Sixth sense: Monitoring blood glucose
On World Diabetes Day, we find out about a non-invasive blood glucose monitor being developed by engineers and clinicians at Cardiff and Swansea universities.
Daily testing of blood glucose levels is part of everyday life for people with diabetes. For those with type 1 diabetes, in order to check the effectiveness of their most recent insulin injection and to decide how much to inject next time, this can be up to ten times a day. Most people use a test that pricks the end of their finger to produce a small drop of blood, which is then tested to show what their blood glucose level is at that time.
Researchers at the University of Cardiff and Swansea University are developing a new blood glucose monitor: one that measures glucose levels continuously and is completely non-invasive. They aim to produce a small electronic sensor that attaches discreetly to the body and measures the levels of glucose in the blood throughout the day and night, with no pain or sensation for the patient.
Changes in blood glucose levels, as well as other changes in the body, affect microwave fields within the sensor. The sensor records these changes and alerts the patient immediately when their blood glucose level requires attention. This will hopefully assist in providing better management of – and information about – the condition, without the need for regular finger-prick tests.
Professor Adrian Porch, Director of Research and Innovation in the School of Engineering at the University of Cardiff, leads the research team, which includes a diabetes expert as well as engineers. “Many health problems associated with diabetes come from poor management of blood glucose levels,” says Adrian. “We hope that our monitor will lead to better management of the condition, and therefore health benefits for the patient.”
Adrian hopes the device will be ready for market by spring 2014. At the moment, they are trialling the sensor head and next will work on making the portable electronic part.

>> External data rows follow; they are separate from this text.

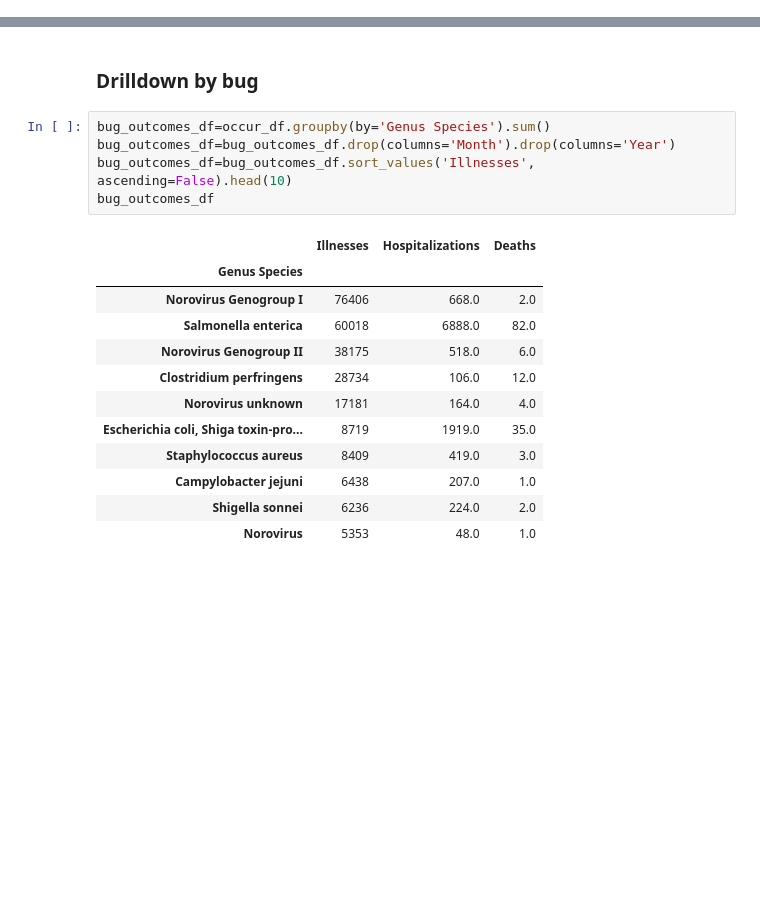
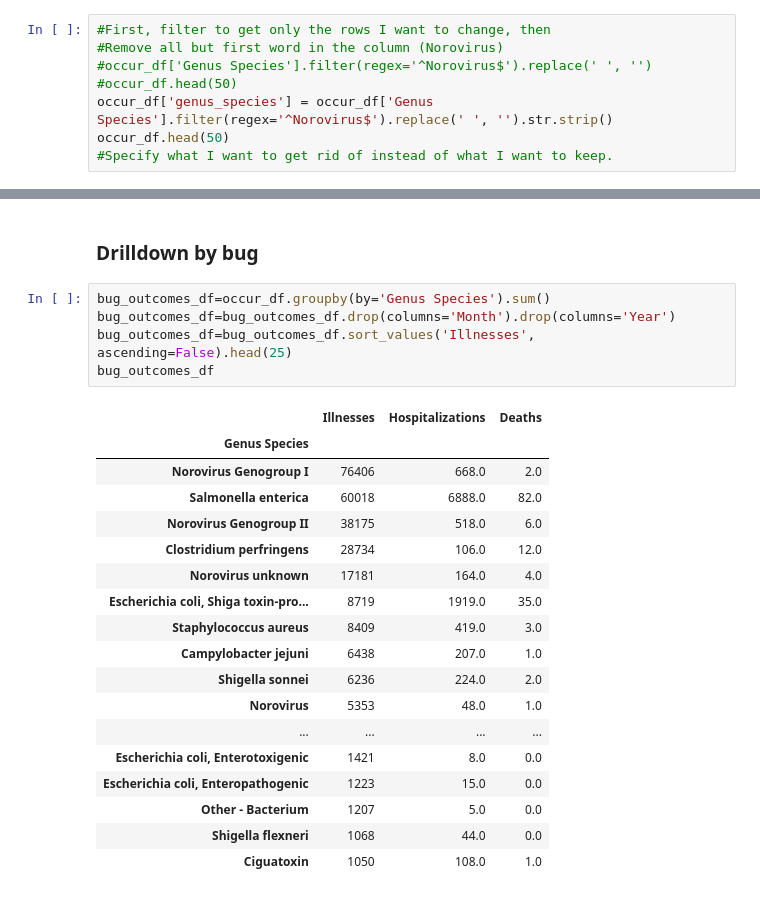
Before and after one commit to Aniastiti/Foodborne_Illness, a Jupyter notebook: notebooks/cdc_occurence_data.ipynb, the cells around one changed output, grey strips where cells are left out. Saved outputs shown, nothing was run; the diff lists cells and outputs as text; blank space fills up the shorter version.

```diff
--- a/notebooks/cdc_occurence_data.ipynb
+++ b/notebooks/cdc_occurence_data.ipynb
@@ -63,0 +77,8 @@ memory usage: 1.8+ MB
+# %%
+#First, filter to get only the rows I want to change, then
+#Remove all but first word in the column (Norovirus)
+#occur_df['Genus Species'].filter(regex='^Norovirus$').replace(' ', '')
+#occur_df.head(50)
+occur_df['genus_species'] = occur_df['Genus Species'].filter(regex='^Norovirus$').replace(' ', '').str.strip()
+occur_df.head(50)
+#Specify what I want to get rid of instead of what I want to keep.
@@ -270,21 +312,27 @@ plt.title('Top 10 States with Reported Foodborne Illnesses in the US 1998-2015',
 # %%
 bug_outcomes_df=occur_df.groupby(by='Genus Species').sum()
 bug_outcomes_df=bug_outcomes_df.drop(columns='Month').drop(columns='Year')
-bug_outcomes_df=bug_outcomes_df.sort_values('Illnesses', ascending=False).head(10)
+bug_outcomes_df=bug_outcomes_df.sort_values('Illnesses', ascending=False).head(25)
 bug_outcomes_df
 # %% [output]
 |  | Illnesses | Hospitalizations | Deaths |
 | Genus Species |  |  |  |
 | Norovirus Genogroup I | 76406 | 668.0 | 2.0 |
 | Salmonella enterica | 60018 | 6888.0 | 82.0 |
 | Norovirus Genogroup II | 38175 | 518.0 | 6.0 |
 | Clostridium perfringens | 28734 | 106.0 | 12.0 |
 | Norovirus unknown | 17181 | 164.0 | 4.0 |
 | Escherichia coli, Shiga toxin-pro... | 8719 | 1919.0 | 35.0 |
 | Staphylococcus aureus | 8409 | 419.0 | 3.0 |
 | Campylobacter jejuni | 6438 | 207.0 | 1.0 |
 | Shigella sonnei | 6236 | 224.0 | 2.0 |
 | Norovirus | 5353 | 48.0 | 1.0 |
+| ... | ... | ... | ... |
+| Escherichia coli, Enterotoxigenic | 1421 | 8.0 | 0.0 |
+| Escherichia coli, Enteropathogenic | 1223 | 15.0 | 0.0 |
+| Other - Bacterium | 1207 | 5.0 | 0.0 |
+| Shigella flexneri | 1068 | 44.0 | 0.0 |
+| Ciguatoxin | 1050 | 108.0 | 1.0 |
 # %%
 plt.figure(figsize=(14,6))
 plt.bar(bug_outcomes_df.index.values, bug_outcomes_df['Illnesses'])
```
Also changed, not shown: parts of 6 cells of this notebook, 2 other files.
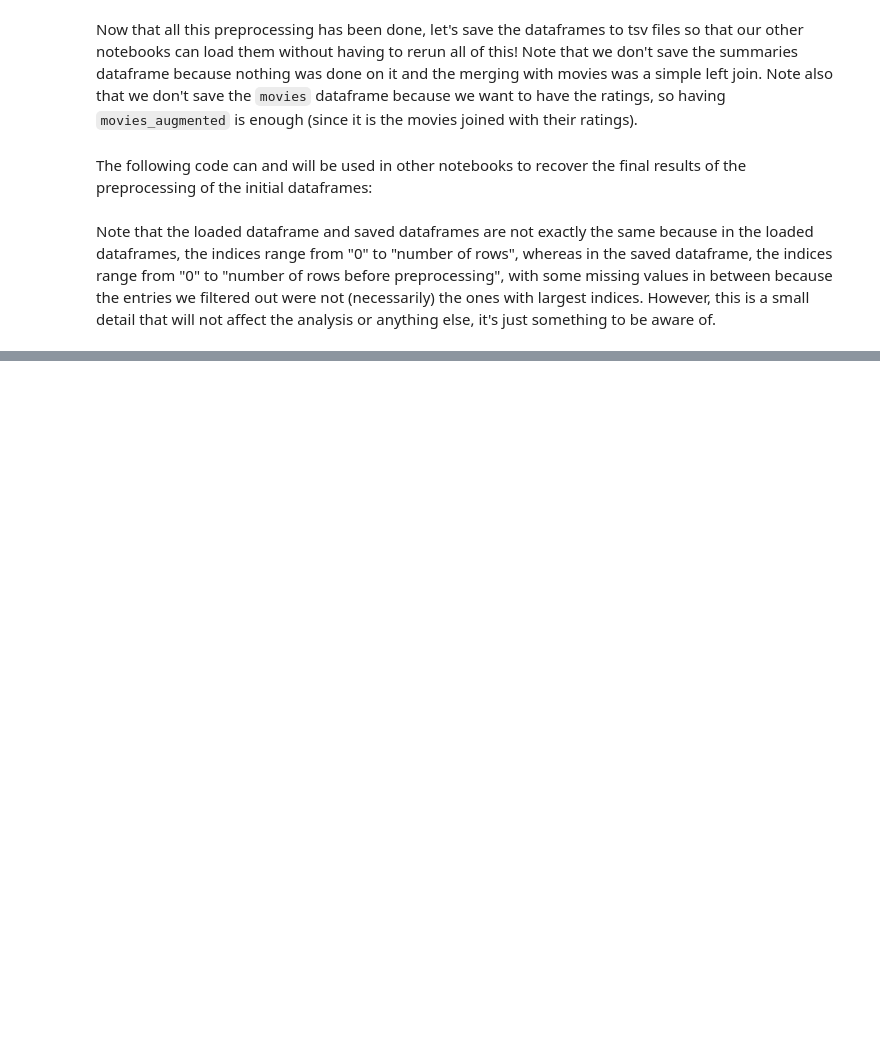
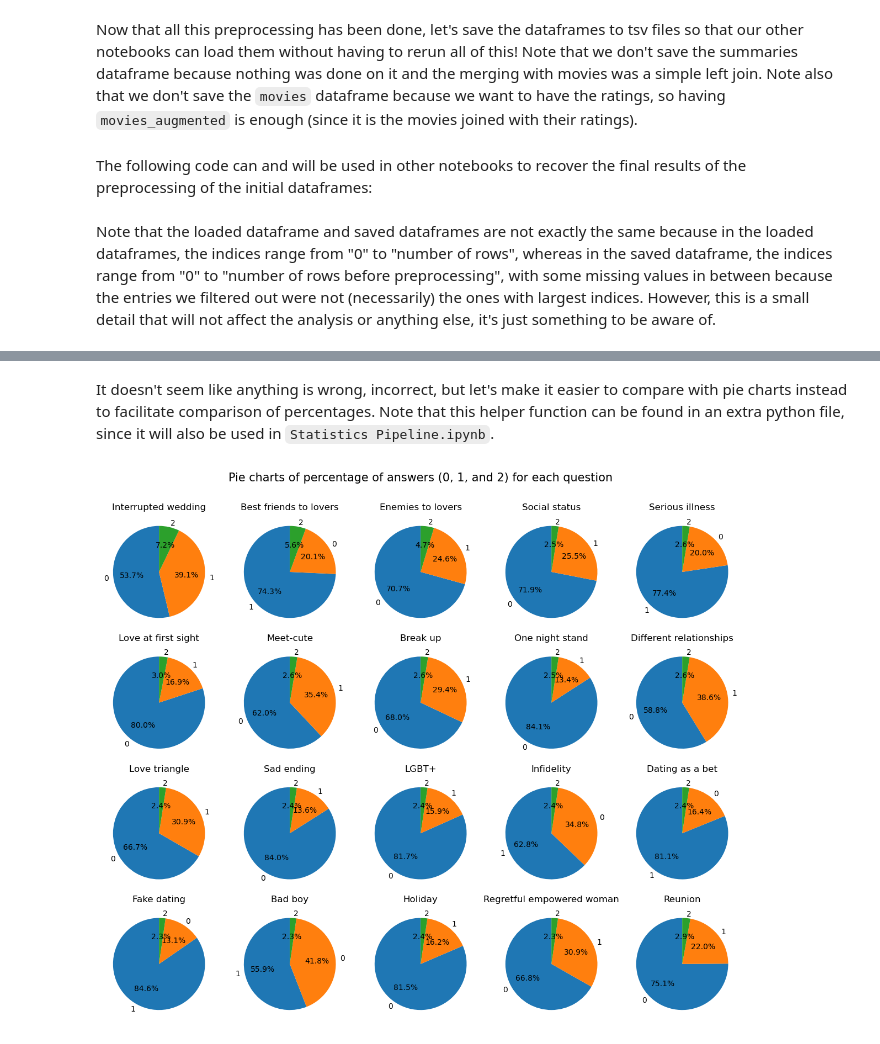
Before and after one commit to epfl-ada/ada-2023-project-theredpandada5, a Jupyter notebook: Data preprocessing.ipynb, the cells around one changed output, grey strips where cells are left out. Drawn from its saved outputs; the diff is of its cells as text; code cells hidden in the pictures; blank space fills up the shorter version.

```diff
--- a/Data preprocessing.ipynb
+++ b/Data preprocessing.ipynb
@@ -866,0 +1011,6 @@ Note that the loaded dataframe and saved dataframes are not exactly the same bec
+# %% [markdown]
+It doesn't seem like anything is wrong, incorrect, but let's make it easier to compare with pie charts instead to facilitate comparison of percentages. Note that this helper function can be found in an extra python file, since it will also be used in `Statistics Pipeline.ipynb`.
+# %%
+plot_gpt_answers_pie_charts(gpt_answers, question_names)
+# %% [output]
+[figure, added]
```
Also changed, not shown: parts of 45 cells of this notebook, 9 other files.
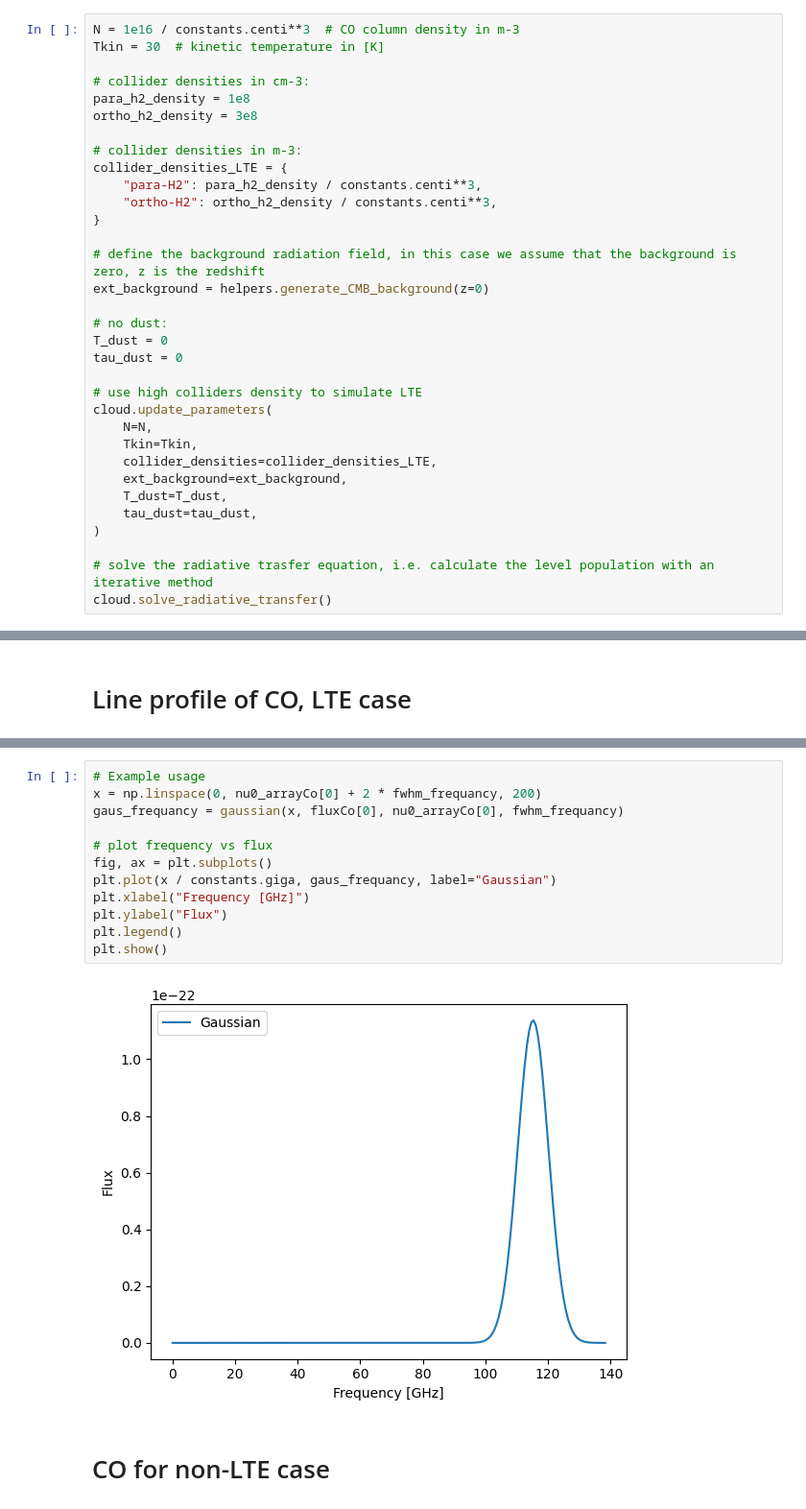
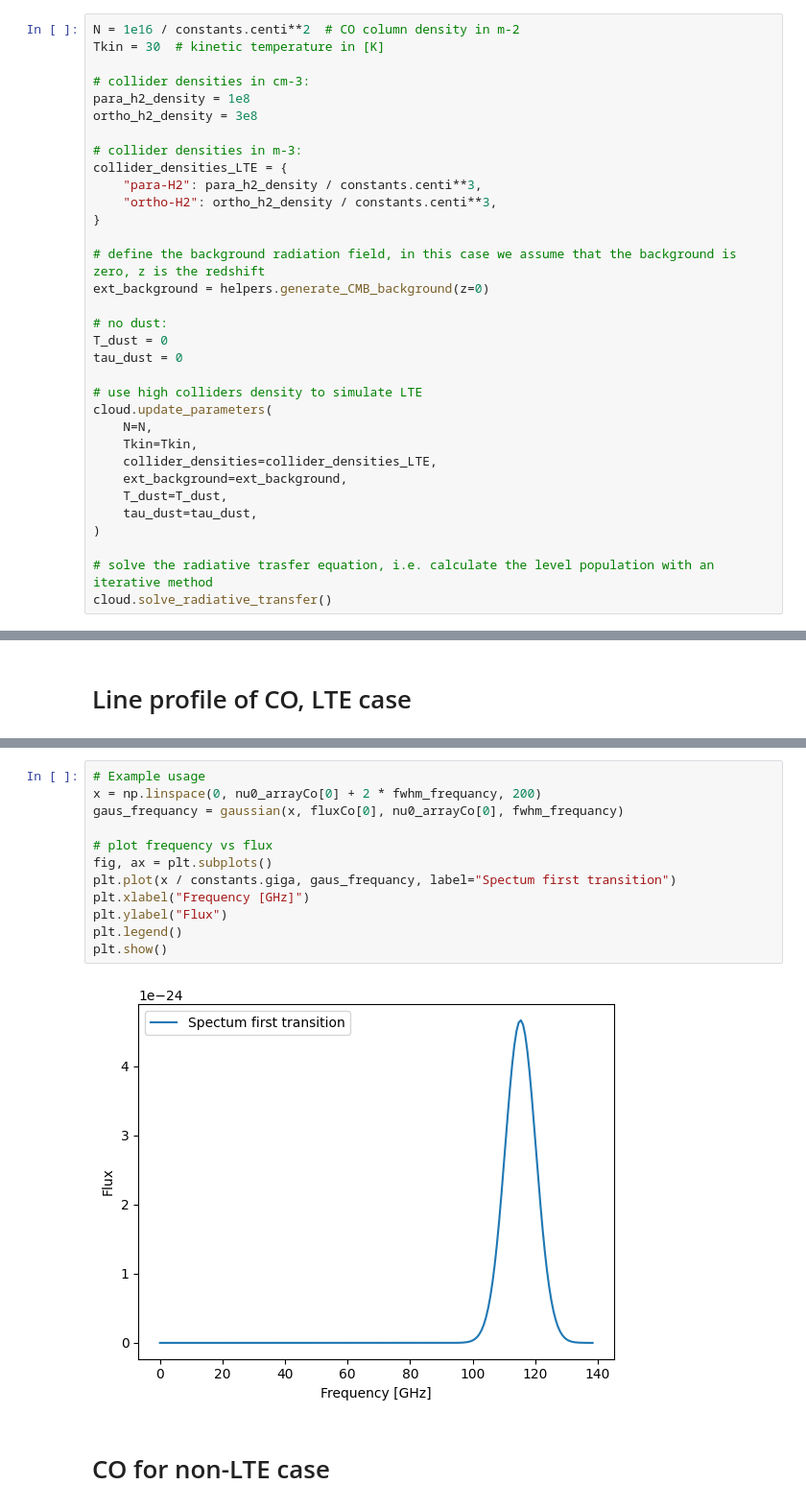
Before and after one commit to aleksej-rodano/phas0052_project, a Jupyter notebook: pythonradex_clean.ipynb, the cells around one changed output, grey strips where cells are left out. Shown at 96% size. Cells and saved outputs as stored; diff of their text form.

```diff
--- a/pythonradex_clean.ipynb
+++ b/pythonradex_clean.ipynb
@@ -61,7 +61,7 @@ cloud = radiative_transfer.Cloud(
 # solve_radiative_transfer()
 # fluxes_of_individual_transitions(solid_angle, transitions)
 # %%
-N = 1e16 / constants.centi**3  # CO column density in m-3
+N = 1e16 / constants.centi**2  # CO column density in m-2
 Tkin = 30  # kinetic temperature in [K]
 
 # collider densities in cm-3:
@@ -601,17 +722,17 @@ plt.show()
 # %%
 # Example usage
 x = np.linspace(0, nu0_arrayCo[0] + 2 * fwhm_frequancy, 200)
 gaus_frequancy = gaussian(x, fluxCo[0], nu0_arrayCo[0], fwhm_frequancy)
 
 # plot frequency vs flux
 fig, ax = plt.subplots()
-plt.plot(x / constants.giga, gaus_frequancy, label="Gaussian")
+plt.plot(x / constants.giga, gaus_frequancy, label="Spectum first transition")
 plt.xlabel("Frequency [GHz]")
 plt.ylabel("Flux")
 plt.legend()
 plt.show()
 # %% [output]
-[figure, old version]
+[figure, new version]
 # %% [markdown]
 # CO for non-LTE case
 # %% [markdown]
```
Also changed, not shown: parts of 34 cells of this notebook.
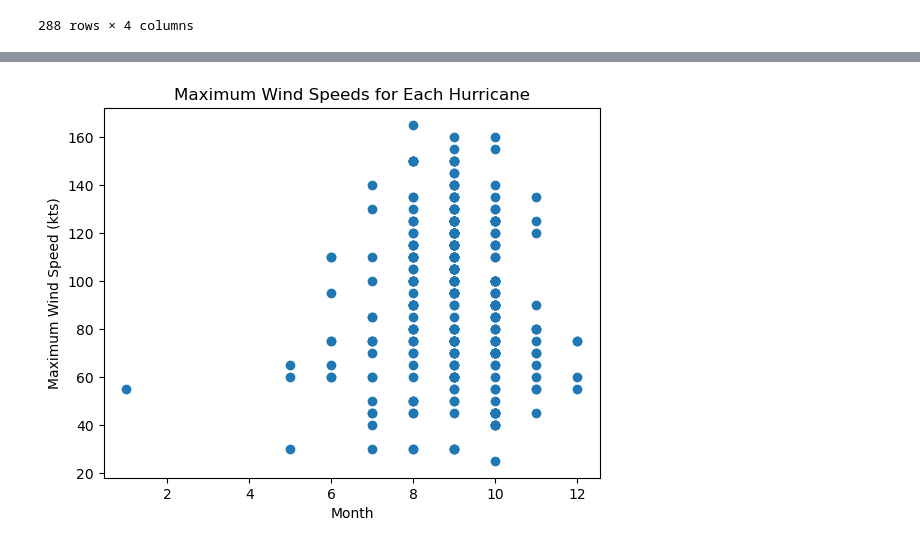
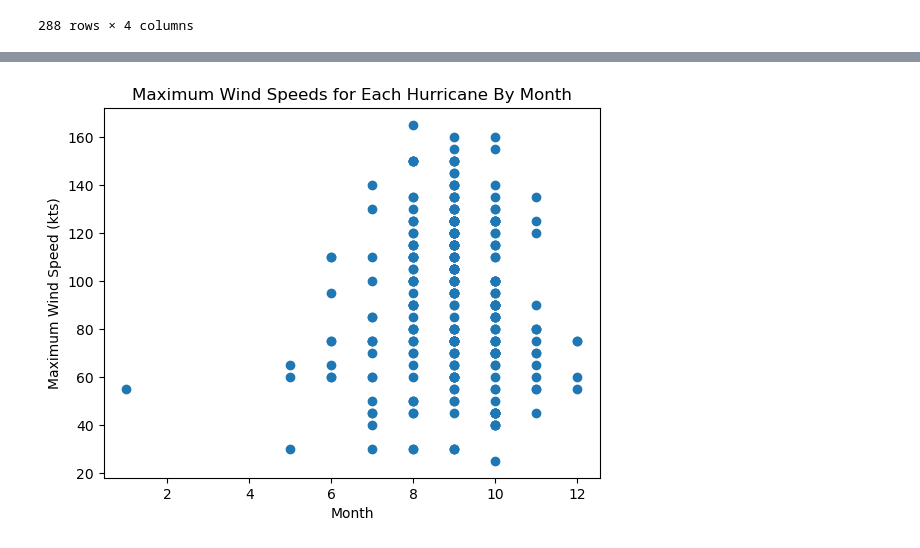
Before and after one commit to DanielBrechner/hurrdat_co2, a Jupyter notebook: atlantic_hurricanes.ipynb, the cells around one changed output, grey strips where cells are left out. Cells and saved outputs as stored; diff of their text form; code cells hidden in the pictures.

```diff
--- a/atlantic_hurricanes.ipynb
+++ b/atlantic_hurricanes.ipynb
@@ -180,8 +183,8 @@ plt.show()
 # %%
 plt.plot(max_wind_speeds['Month'], max_wind_speeds['Maximum Wind'], 'o')
 plt.xlabel('Month')
 plt.ylabel('Maximum Wind Speed (kts)')
-plt.title('Maximum Wind Speeds for Each Hurricane')
+plt.title('Maximum Wind Speeds for Each Hurricane By Month')
 plt.show()
 # %% [output]
-[figure, old version]
+[figure, new version]
```
Also changed, not shown: parts of 7 cells of this notebook.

Although there’s still some way to go, the project could become the next step in the effective management of diabetes.
On World Diabetes Day, we’d love to hear your comments about this project. Do you have diabetes, or know someone with diabetes whom this could help? Would it be a better alternative to existing monitors?